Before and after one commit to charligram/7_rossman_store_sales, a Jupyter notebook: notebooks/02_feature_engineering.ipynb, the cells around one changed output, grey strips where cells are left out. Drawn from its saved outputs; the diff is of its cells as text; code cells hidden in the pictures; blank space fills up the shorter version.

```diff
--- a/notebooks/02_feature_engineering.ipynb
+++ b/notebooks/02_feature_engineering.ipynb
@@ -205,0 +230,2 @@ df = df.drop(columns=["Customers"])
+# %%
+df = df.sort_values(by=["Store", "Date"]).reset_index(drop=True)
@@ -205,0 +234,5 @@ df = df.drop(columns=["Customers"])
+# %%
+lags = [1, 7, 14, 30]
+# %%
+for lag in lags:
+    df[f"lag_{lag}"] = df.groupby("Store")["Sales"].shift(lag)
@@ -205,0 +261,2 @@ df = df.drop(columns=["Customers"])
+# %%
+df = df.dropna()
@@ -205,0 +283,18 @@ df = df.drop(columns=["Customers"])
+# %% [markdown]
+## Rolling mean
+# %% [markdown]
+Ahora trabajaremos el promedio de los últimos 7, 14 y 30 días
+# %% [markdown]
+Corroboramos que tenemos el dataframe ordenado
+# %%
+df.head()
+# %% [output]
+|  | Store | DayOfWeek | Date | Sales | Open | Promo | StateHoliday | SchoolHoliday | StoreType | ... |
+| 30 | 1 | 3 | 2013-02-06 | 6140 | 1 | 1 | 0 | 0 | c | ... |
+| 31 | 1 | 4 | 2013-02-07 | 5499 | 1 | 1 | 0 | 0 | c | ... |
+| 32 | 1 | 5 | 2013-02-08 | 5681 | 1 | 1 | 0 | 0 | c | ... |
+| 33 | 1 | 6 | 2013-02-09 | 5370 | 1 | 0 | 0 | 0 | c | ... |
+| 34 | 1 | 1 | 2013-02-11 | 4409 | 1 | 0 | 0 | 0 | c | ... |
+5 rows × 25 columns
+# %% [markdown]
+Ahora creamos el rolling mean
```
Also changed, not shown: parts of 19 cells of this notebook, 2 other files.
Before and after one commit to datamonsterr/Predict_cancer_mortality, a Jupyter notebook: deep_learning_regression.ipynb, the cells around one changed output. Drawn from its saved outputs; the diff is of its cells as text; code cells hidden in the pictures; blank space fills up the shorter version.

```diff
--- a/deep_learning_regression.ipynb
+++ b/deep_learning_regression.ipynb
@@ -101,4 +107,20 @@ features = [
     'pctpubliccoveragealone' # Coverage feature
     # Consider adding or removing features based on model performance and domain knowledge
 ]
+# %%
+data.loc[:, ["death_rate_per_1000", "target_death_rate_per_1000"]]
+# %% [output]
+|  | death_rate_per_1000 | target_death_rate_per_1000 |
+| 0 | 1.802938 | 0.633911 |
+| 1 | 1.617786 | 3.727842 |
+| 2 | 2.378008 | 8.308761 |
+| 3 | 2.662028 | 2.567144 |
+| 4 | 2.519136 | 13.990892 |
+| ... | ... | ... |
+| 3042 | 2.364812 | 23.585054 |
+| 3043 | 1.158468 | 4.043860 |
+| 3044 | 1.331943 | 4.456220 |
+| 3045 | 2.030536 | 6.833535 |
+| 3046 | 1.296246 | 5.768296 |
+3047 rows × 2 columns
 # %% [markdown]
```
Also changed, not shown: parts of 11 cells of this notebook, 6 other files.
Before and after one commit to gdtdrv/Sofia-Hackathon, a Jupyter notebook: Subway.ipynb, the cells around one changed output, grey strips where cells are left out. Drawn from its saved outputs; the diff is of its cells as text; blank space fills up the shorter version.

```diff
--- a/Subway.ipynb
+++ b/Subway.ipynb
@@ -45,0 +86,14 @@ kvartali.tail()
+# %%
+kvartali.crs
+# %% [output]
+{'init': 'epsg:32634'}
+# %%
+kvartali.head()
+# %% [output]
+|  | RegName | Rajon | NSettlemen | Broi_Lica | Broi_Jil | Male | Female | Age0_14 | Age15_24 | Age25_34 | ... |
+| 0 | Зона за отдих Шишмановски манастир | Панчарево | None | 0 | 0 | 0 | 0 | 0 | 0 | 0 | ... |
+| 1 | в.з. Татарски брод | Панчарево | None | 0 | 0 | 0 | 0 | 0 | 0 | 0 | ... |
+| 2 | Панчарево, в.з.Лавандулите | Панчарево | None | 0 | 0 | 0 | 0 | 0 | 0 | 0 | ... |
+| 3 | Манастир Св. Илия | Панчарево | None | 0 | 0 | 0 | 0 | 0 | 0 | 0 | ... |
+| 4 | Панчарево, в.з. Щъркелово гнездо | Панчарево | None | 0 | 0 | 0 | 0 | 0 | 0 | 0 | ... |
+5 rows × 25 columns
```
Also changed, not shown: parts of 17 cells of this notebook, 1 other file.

● ● ● ●

■ TASK BRIEF:
From the material above, copy every line that has the word "cells" in it.

■ ANSWER TO THIS TASK:
Before and after one commit to charligram/7_rossman_store_sales, a Jupyter notebook: notebooks/02_feature_engineering.ipynb, the cells around one changed output, grey strips where cells are left out. Drawn from its saved outputs; the diff is of its cells as text; code cells hidden in the pictures; blank space fills up the shorter version.
Also changed, not shown: parts of 19 cells of this notebook, 2 other files.
Before and after one commit to datamonsterr/Predict_cancer_mortality, a Jupyter notebook: deep_learning_regression.ipynb, the cells around one changed output. Drawn from its saved outputs; the diff is of its cells as text; code cells hidden in the pictures; blank space fills up the shorter version.
Also changed, not shown: parts of 11 cells of this notebook, 6 other files.
Before and after one commit to gdtdrv/Sofia-Hackathon, a Jupyter notebook: Subway.ipynb, the cells around one changed output, grey strips where cells are left out. Drawn from its saved outputs; the diff is of its cells as text; blank space fills up the shorter version.
Also changed, not shown: parts of 17 cells of this notebook, 1 other file.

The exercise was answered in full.